27 November 2006

Allocating Mondays

The point of economic theory is to model, and preferably enable, the efficient allocation of scarce resources (for some value of "efficient"). Periodically, the balance in the status quo shifts, usually based upon internalization of an external influence. Sometimes this includes the creation (or death) of a market; other times, this includes shifts within an existing market.1 In publishing, this has usually been a technological change, ranging from widespread availability of paper, the printing press, and mechanization of printing through the steam press and mechanical typesetting to the electronic and information technologies with which neither the industry nor the public has assimilated. Admittedly, some of the changes in publishing have had nontechnological causes, but (with only one exception) these causes have themselves been driven by technological change. That exception is the returns system; but I've said my piece on that particular economic inefficiency.
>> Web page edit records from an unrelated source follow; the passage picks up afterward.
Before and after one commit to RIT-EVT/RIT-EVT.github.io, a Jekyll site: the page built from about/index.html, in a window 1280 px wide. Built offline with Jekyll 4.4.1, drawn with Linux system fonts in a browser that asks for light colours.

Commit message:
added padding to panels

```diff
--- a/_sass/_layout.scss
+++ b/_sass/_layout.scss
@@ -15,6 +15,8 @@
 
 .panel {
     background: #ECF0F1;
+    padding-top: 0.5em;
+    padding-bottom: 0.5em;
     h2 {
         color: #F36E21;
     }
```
One aspect of technological change has proven a constant predictor of incipient crises in the publishing industry: Changes in the economic viability of small-run/small-audience works. This isn't just book/magazine publishing, either; it also includes recordations of all kinds, with classical music providing an excellent window into the problems with the carrying cost of low-demand works. Shifts in printing and distribution technology also have interesting — if not entirely clear — effects on market participation by low-demand works, often with the objective of using a low-demand distribution system to create a larger demand (and thereby escape the low-demand system for the Big Time).

Unfortunately, the quality of a work is seldom strongly correlated with its success in the publishing marketplace. Sometimes this is amusing, as in the bad sex prize. Sometimes, it's merely immensely frustrating to try to find a reasoned award given to a bestseller... and vice versa. It's even worse when one considers that most books really are judged by their covers. But it's Monday, so I suppose that pessimism is to be expected.
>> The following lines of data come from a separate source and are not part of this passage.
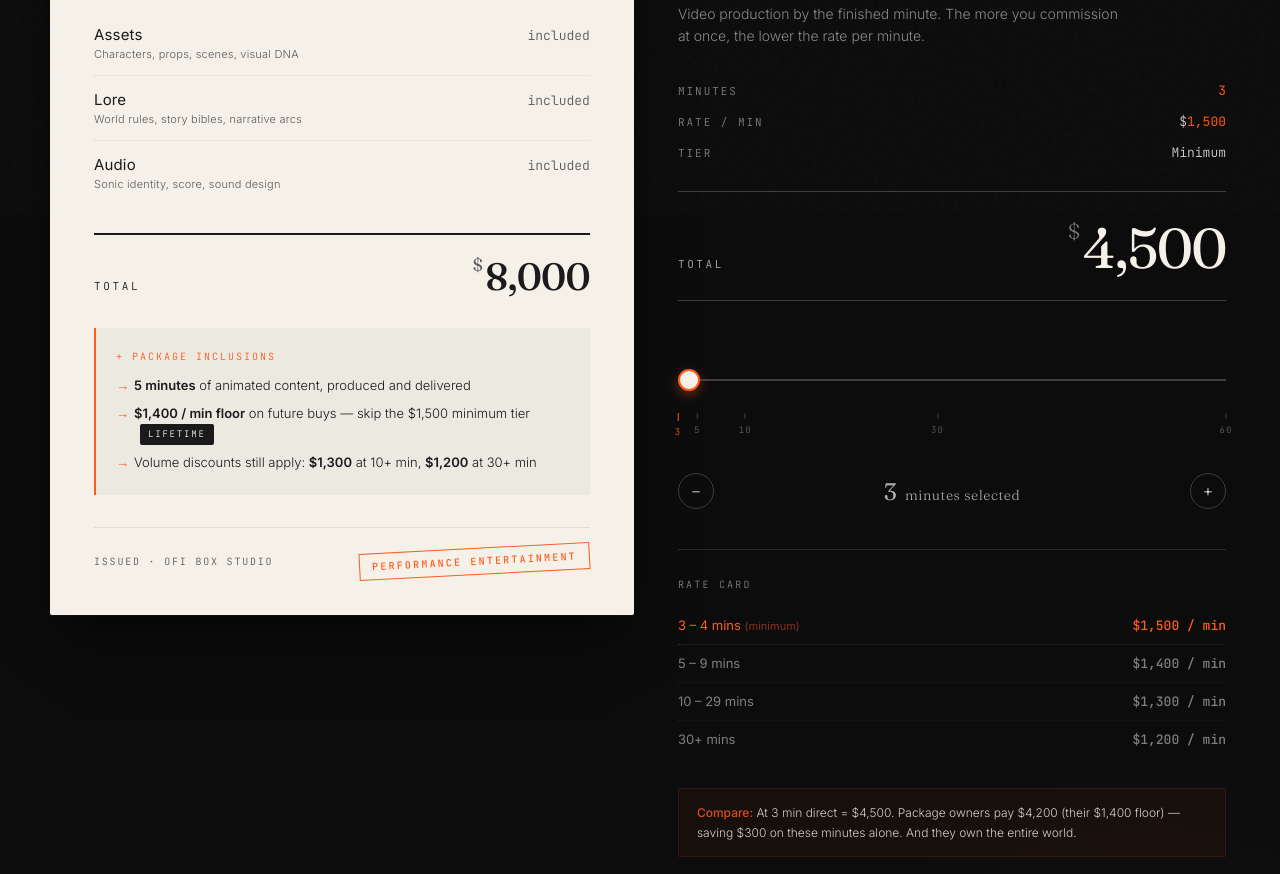
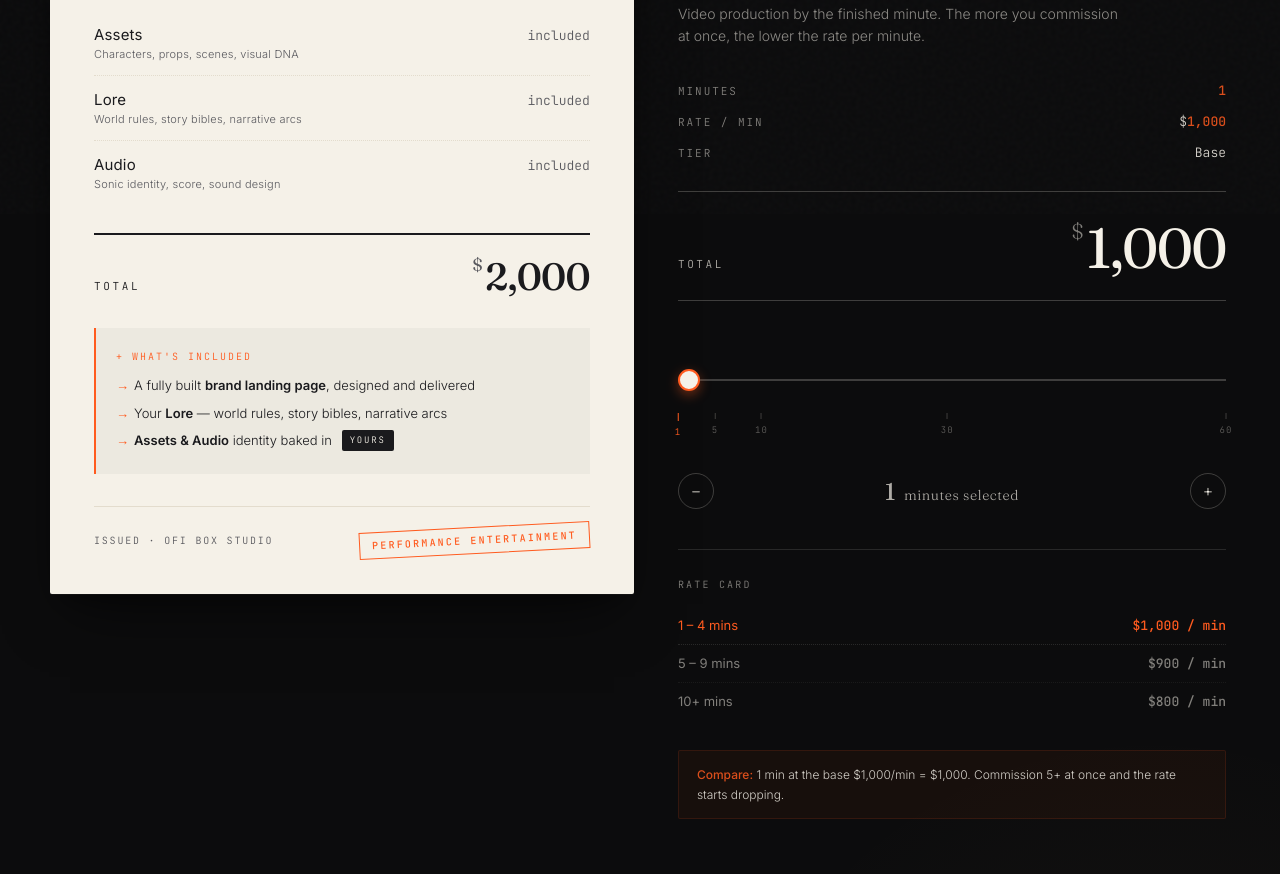
Before and after one commit to Ofiboxstudio/ofibox-pricing, a plain HTML site: page index.html in a window 1280 px wide. Shown: the part 586-1460 px from the top of the page. Drawn offline with Linux system fonts and the light colour scheme.

Commit message:
Update pricing: $2,000 Brand World package, new per-minute rates
- Brand World Package: $8,000 -> $2,000, reframed as a brand landing
  page built from Assets/Lore/Audio with no video included
- Per-minute rate card: 1-4 min $1,000, 5-9 min $900, 10+ min $800
- Remove 3-minute minimum; slider now starts at 1 min
- Rewrite calculator JS (getRate, MIN, compare copy) to match

Co-Authored-By: Claude Opus 4.8 (1M context) <noreply@anthropic.com>

```diff
--- a/index.html
+++ b/index.html
@@ -1067,15 +1067,15 @@
 
         <div class="invoice-total">
           <div class="total-label">Total</div>
-          <div class="total-value"><span class="currency">$</span>8,000</div>
+          <div class="total-value"><span class="currency">$</span>2,000</div>
         </div>
 
         <div class="includes">
-          <div class="includes-title">+ Package Inclusions</div>
+          <div class="includes-title">+ What's Included</div>
           <ul class="includes-list">
-            <li><strong>5 minutes</strong> of animated content, produced and delivered</li>
-            <li><strong>$1,400 / min floor</strong> on future buys — skip the $1,500 minimum tier <span class="lifetime-badge">Lifetime</span></li>
-            <li>Volume discounts still apply: <strong>$1,300</strong> at 10+ min, <strong>$1,200</strong> at 30+ min</li>
+            <li>A fully built <strong>brand landing page</strong>, designed and delivered</li>
+            <li>Your <strong>Lore</strong> — world rules, story bibles, narrative arcs</li>
+            <li><strong>Assets &amp; Audio</strong> identity baked in <span class="lifetime-badge">Yours</span></li>
           </ul>
         </div>
 
@@ -1100,40 +1100,40 @@
         <div class="readout">
           <div class="readout-row">
             <span class="readout-label">Minutes</span>
-            <span class="readout-value"><span class="num" id="minDisplay">3</span></span>
+            <span class="readout-value"><span class="num" id="minDisplay">1</span></span>
           </div>
           <div class="readout-row">
             <span class="readout-label">Rate / Min</span>
-            <span class="readout-value">$<span class="num" id="rateDisplay">1,500</span></span>
+            <span class="readout-value">$<span class="num" id="rateDisplay">1,000</span></span>
           </div>
           <div class="readout-row">
             <span class="readout-label">Tier</span>
-            <span class="readout-value" id="tierDisplay">Minimum</span>
+            <span class="readout-value" id="tierDisplay">Base</span>
           </div>
 
           <div class="total-display">
             <div class="total-display-label">Total</div>
-            <div class="total-display-value" id="totalDisplay"><span class="currency">$</span><span id="totalNum">4,500</span></div>
+            <div class="total-display-value" id="totalDisplay"><span class="currency">$</span><span id="totalNum">1,000</span></div>
           </div>
         </div>
 
         <div class="slider-wrap">
           <div class="slider-track-wrap">
             <div class="slider-fill" id="sliderFill"></div>
-            <input type="range" id="minutesSlider" min="3" max="60" value="3" step="1" />
+            <input type="range" id="minutesSlider" min="1" max="60" value="1" step="1" />
           </div>
 
           <div class="tier-markers" id="tierMarkers">
-            <div class="tier-mark" style="left: 0%;" data-min="3">
-              <div class="tick"></div><div class="label">3</div>
+            <div class="tier-mark" style="left: 0%;" data-min="1">
+              <div class="tick"></div><div class="label">1</div>
             </div>
-            <div class="tier-mark" style="left: 3.51%;" data-min="5">
+            <div class="tier-mark" style="left: 6.78%;" data-min="5">
               <div class="tick"></div><div class="label">5</div>
             </div>
-            <div class="tier-mark" style="left: 12.28%;" data-min="10">
+            <div class="tier-mark" style="left: 15.25%;" data-min="10">
               <div class="tick"></div><div class="label">10</div>
             </div>
-            <div class="tier-mark" style="left: 47.37%;" data-min="30">
+            <div class="tier-mark" style="left: 49.15%;" data-min="30">
               <div class="tick"></div><div class="label">30</div>
             </div>
             <div class="tier-mark" style="left: 100%;" data-min="60">
@@ -1143,7 +1143,7 @@
 
           <div class="minute-step-controls">
             <button class="step-btn" id="stepDown" aria-label="Decrease minutes">−</button>
-            <div class="minute-readout"><span class="big" id="bigMinDisplay">3</span> minutes selected</div>
+            <div class="minute-readout"><span class="big" id="bigMinDisplay">1</span> minutes selected</div>
             <button class="step-btn" id="stepUp" aria-label="Increase minutes">+</button>
           </div>
         </div>
@@ -1151,25 +1151,21 @@
         <div class="tier-table">
           <div class="tier-table-title">Rate Card</div>
           <div class="tier-row" data-tier="1">
-            <span class="tier-range">3 – 4 mins <span style="opacity:0.5; font-size:11px;">(minimum)</span></span>
-            <span class="tier-rate">$1,500 / min</span>
+            <span class="tier-range">1 – 4 mins</span>
+            <span class="tier-rate">$1,000 / min</span>
           </div>
           <div class="tier-row" data-tier="2">
             <span class="tier-range">5 – 9 mins</span>
-            <span class="tier-rate">$1,400 / min</span>
+            <span class="tier-rate">$900 / min</span>
           </div>
           <div class="tier-row" data-tier="3">
-            <span class="tier-range">10 – 29 mins</span>
-            <span class="tier-rate">$1,300 / min</span>
-          </div>
-          <div class="tier-row" data-tier="4">
-            <span class="tier-range">30+ mins</span>
-            <span class="tier-rate">$1,200 / min</span>
+            <span class="tier-range">10+ mins</span>
+            <span class="tier-rate">$800 / min</span>
           </div>
         </div>
 
         <div class="compare-flag" id="compareFlag">
-          <strong>Compare:</strong> At 5 minutes, direct production runs $7,000. The Brand World Package gives you the world <em>plus</em> 5 minutes for $8,000 — and locks future minutes at $1,400 for life.
+          <strong>Compare:</strong> 1 min at the base $1,000/min = $1,000. Commission 5+ at once and the rate starts dropping.
         </div>
 
       </section>
@@ -1239,14 +1235,13 @@
   const stepUp = document.getElementById('stepUp');
   const stepDown = document.getElementById('stepDown');
 
-  const MIN = 3;
+  const MIN = 1;
   const MAX = 60;
 
   function getRate(mins) {
-    if (mins >= 30) return { rate: 1200, tier: 4, name: 'Bulk' };
-    if (mins >= 10) return { rate: 1300, tier: 3, name: 'Scale' };
-    if (mins >= 5)  return { rate: 1400, tier: 2, name: 'Series' };
-    return { rate: 1500, tier: 1, name: 'Minimum' };
+    if (mins >= 10) return { rate: 800, tier: 3, name: 'Scale' };
+    if (mins >= 5)  return { rate: 900, tier: 2, name: 'Series' };
+    return { rate: 1000, tier: 1, name: 'Base' };
   }
 
   function fmt(n) {
@@ -1290,24 +1285,16 @@
   }
 
   function updateCompare(mins, total) {
-    // Package owner's effective rate: $1,400 floor, then standard volume tiers kick in
-    let pkgRate;
-    if (mins >= 30) pkgRate = 1200;
-    else if (mins >= 10) pkgRate = 1300;
-    else pkgRate = 1400;  // covers both 3-4 (floor) and 5-9 (same as direct)
-    const pkgTotal = pkgRate * mins;
-    const savings = total - pkgTotal;
+    const BASE = 1000;
+    const savings = BASE * mins - total;
 
     let html = '';
     if (mins < 5) {
-      // Only tier where package rate beats direct rate
-      html = `<strong>Compare:</strong> At ${mins} min direct = $${fmt(total)}. Package owners pay $${fmt(pkgTotal)} (their $1,400 floor) — saving $${fmt(savings)} on these minutes alone. And they own the entire world.`;
+      html = `<strong>Compare:</strong> ${mins} min at the base $1,000/min = $${fmt(total)}. Commission 5+ at once and the rate starts dropping.`;
     } else if (mins < 10) {
-      html = `<strong>Compare:</strong> At ${mins} min, direct and package owners pay the same $1,400/min. Package value lives in the world itself — assets, lore, audio — plus 5 minutes already included for $8,000.`;
-    } else if (mins < 30) {
-      html = `<strong>Compare:</strong> At ${mins} min, both direct and package owners hit the $1,300/min volume tier. Same per-minute cost. Package owners just also happen to own the IP.`;
+      html = `<strong>Compare:</strong> At ${mins} min you're on the $900/min tier — $${fmt(total)} total, saving $${fmt(savings)} vs the base rate. Hit 10 min to unlock $800/min.`;
     } else {
-      html = `<strong>Compare:</strong> At ${mins} min, everyone pays the $1,200/min floor — direct and package alike. The package's value at this scale is pure IP ownership: a world you can reuse across every series, format, and campaign.`;
+      html = `<strong>Compare:</strong> At ${mins} min you're at the $800/min volume floor — $${fmt(total)} total, saving $${fmt(savings)} vs the base $1,000 rate.`;
     }
     compareFlag.innerHTML = html;
   }
```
  1. Central-control systems, such as true communism, still live within the market, however much they might try to deny it. The critical assumption of central-control systems is that no necessity is scarce; if any necessity is scarce, even central-control systems must adopt marketlike mechanisms to rectify that scarcity. Sometimes, that "marketlike mechanism" has tried to put an explicit price on freedom... or, at least, on avoiding the gulag.